# INFORMATION PROVIDED
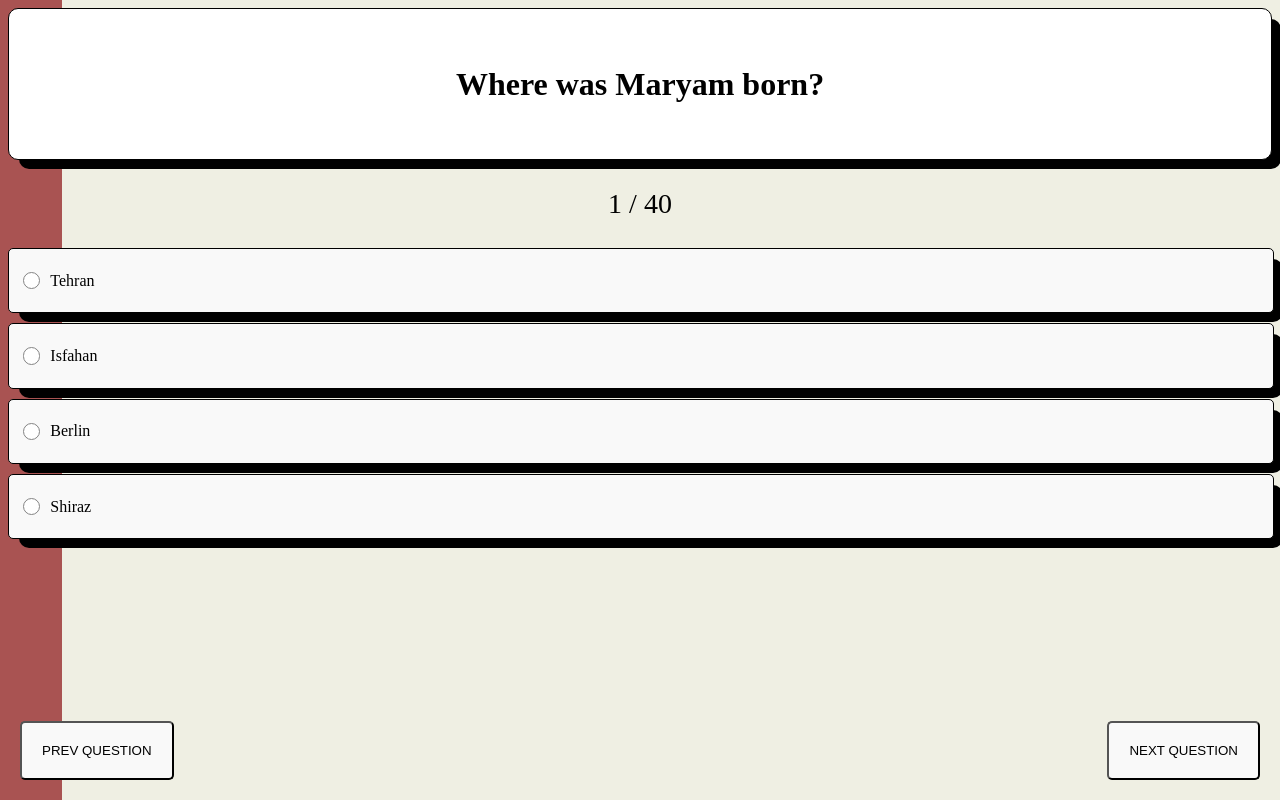
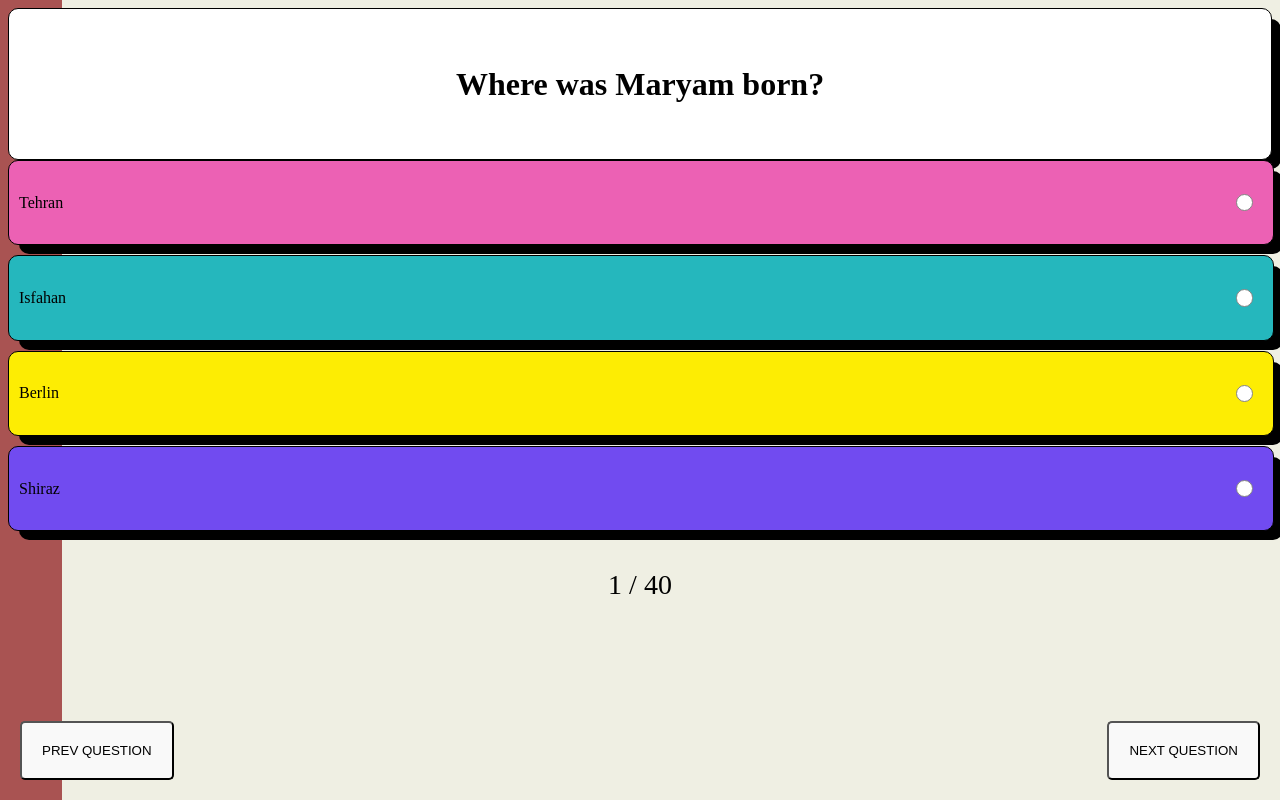
Before and after one commit to nicoladl/40shadesofmaryam, a Vue app: page / in a window 1280 px wide. Both pictures are taken after a click on the button "START THE QUIZ". Built offline with nearby package versions, Linux system fonts and the light colour scheme.

Commit message:
feat: options style

```diff
--- a/src/components/Option.vue
+++ b/src/components/Option.vue
@@ -1,4 +1,6 @@
 <template>
+  <div class="option">
+    <label :for="option">{{ option }}</label>
     <input
         class="checkbox"
         type="checkbox"
@@ -8,7 +10,7 @@
         ref="checkbox"
         v-model="props.checkedAnswers"
     >
-  <label :for="option">{{ option }}</label>
+  </div>
 </template>
 
 <script lang="ts" setup>
@@ -16,6 +18,11 @@ const props = defineProps({ option: String, index: Number, checkedAnswers: Array
 </script>
 
 <style lang="scss" scoped>
+.option {
+  display: flex;
+  align-items: center;
+  justify-content: space-between;
+
   input {
     width: 1.3em;
     height: 1.3em;
@@ -32,4 +39,5 @@ input {
       background-color: gray;
     }
   }
+}
 </style>
--- a/src/components/OptionsList.vue
+++ b/src/components/OptionsList.vue
@@ -76,12 +76,7 @@ watch(
 
   &__item {
     width: calc(100% - 20px);
-    padding: 20px 10px;
     margin-bottom: 10px;
-    background-color: #f9f9f9;
-    border-radius: 5px;
-    display: flex;
-    align-items: center;
   }
 
   label {
--- a/src/views/QuizView.vue
+++ b/src/views/QuizView.vue
@@ -41,7 +41,6 @@ watch(
     <container type="question">
       <h2 class="centered question-title">{{ question }}</h2>
     </container>
-    <p class="centered progress-number">{{ questionId }} / {{ quiz.length - 1 }}</p>
     <OptionsList />
   </main>
   <div v-else>Question not found</div>
@@ -63,6 +62,7 @@ watch(
         @click="onRevealResult"
     />
   </Fixed>
+  <p class="centered progress-number">{{ questionId }} / {{ quiz.length - 1 }}</p>
 </template>
 
 <style scoped lang="scss">
```
Lines whose indentation alone changed are shown as unchanged.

# WHAT TO DO
From the first record above to the last, output each one exactly and omit the pictures.

# ANSWER BOX
Before and after one commit to nicoladl/40shadesofmaryam, a Vue app: page / in a window 1280 px wide. Both pictures are taken after a click on the button "START THE QUIZ". Built offline with nearby package versions, Linux system fonts and the light colour scheme.

Commit message:
feat: options style

```diff
--- a/src/components/Option.vue
+++ b/src/components/Option.vue
@@ -1,4 +1,6 @@
 <template>
+  <div class="option">
+    <label :for="option">{{ option }}</label>
     <input
         class="checkbox"
         type="checkbox"
@@ -8,7 +10,7 @@
         ref="checkbox"
         v-model="props.checkedAnswers"
     >
-  <label :for="option">{{ option }}</label>
+  </div>
 </template>
 
 <script lang="ts" setup>
@@ -16,6 +18,11 @@ const props = defineProps({ option: String, index: Number, checkedAnswers: Array
 </script>
 
 <style lang="scss" scoped>
+.option {
+  display: flex;
+  align-items: center;
+  justify-content: space-between;
+
   input {
     width: 1.3em;
     height: 1.3em;
@@ -32,4 +39,5 @@ input {
       background-color: gray;
     }
   }
+}
 </style>
--- a/src/components/OptionsList.vue
+++ b/src/components/OptionsList.vue
@@ -76,12 +76,7 @@ watch(
 
   &__item {
     width: calc(100% - 20px);
-    padding: 20px 10px;
     margin-bottom: 10px;
-    background-color: #f9f9f9;
-    border-radius: 5px;
-    display: flex;
-    align-items: center;
   }
 
   label {
--- a/src/views/QuizView.vue
+++ b/src/views/QuizView.vue
@@ -41,7 +41,6 @@ watch(
     <container type="question">
       <h2 class="centered question-title">{{ question }}</h2>
     </container>
-    <p class="centered progress-number">{{ questionId }} / {{ quiz.length - 1 }}</p>
     <OptionsList />
   </main>
   <div v-else>Question not found</div>
@@ -63,6 +62,7 @@ watch(
         @click="onRevealResult"
     />
   </Fixed>
+  <p class="centered progress-number">{{ questionId }} / {{ quiz.length - 1 }}</p>
 </template>
 
 <style scoped lang="scss">
```
Lines whose indentation alone changed are shown as unchanged.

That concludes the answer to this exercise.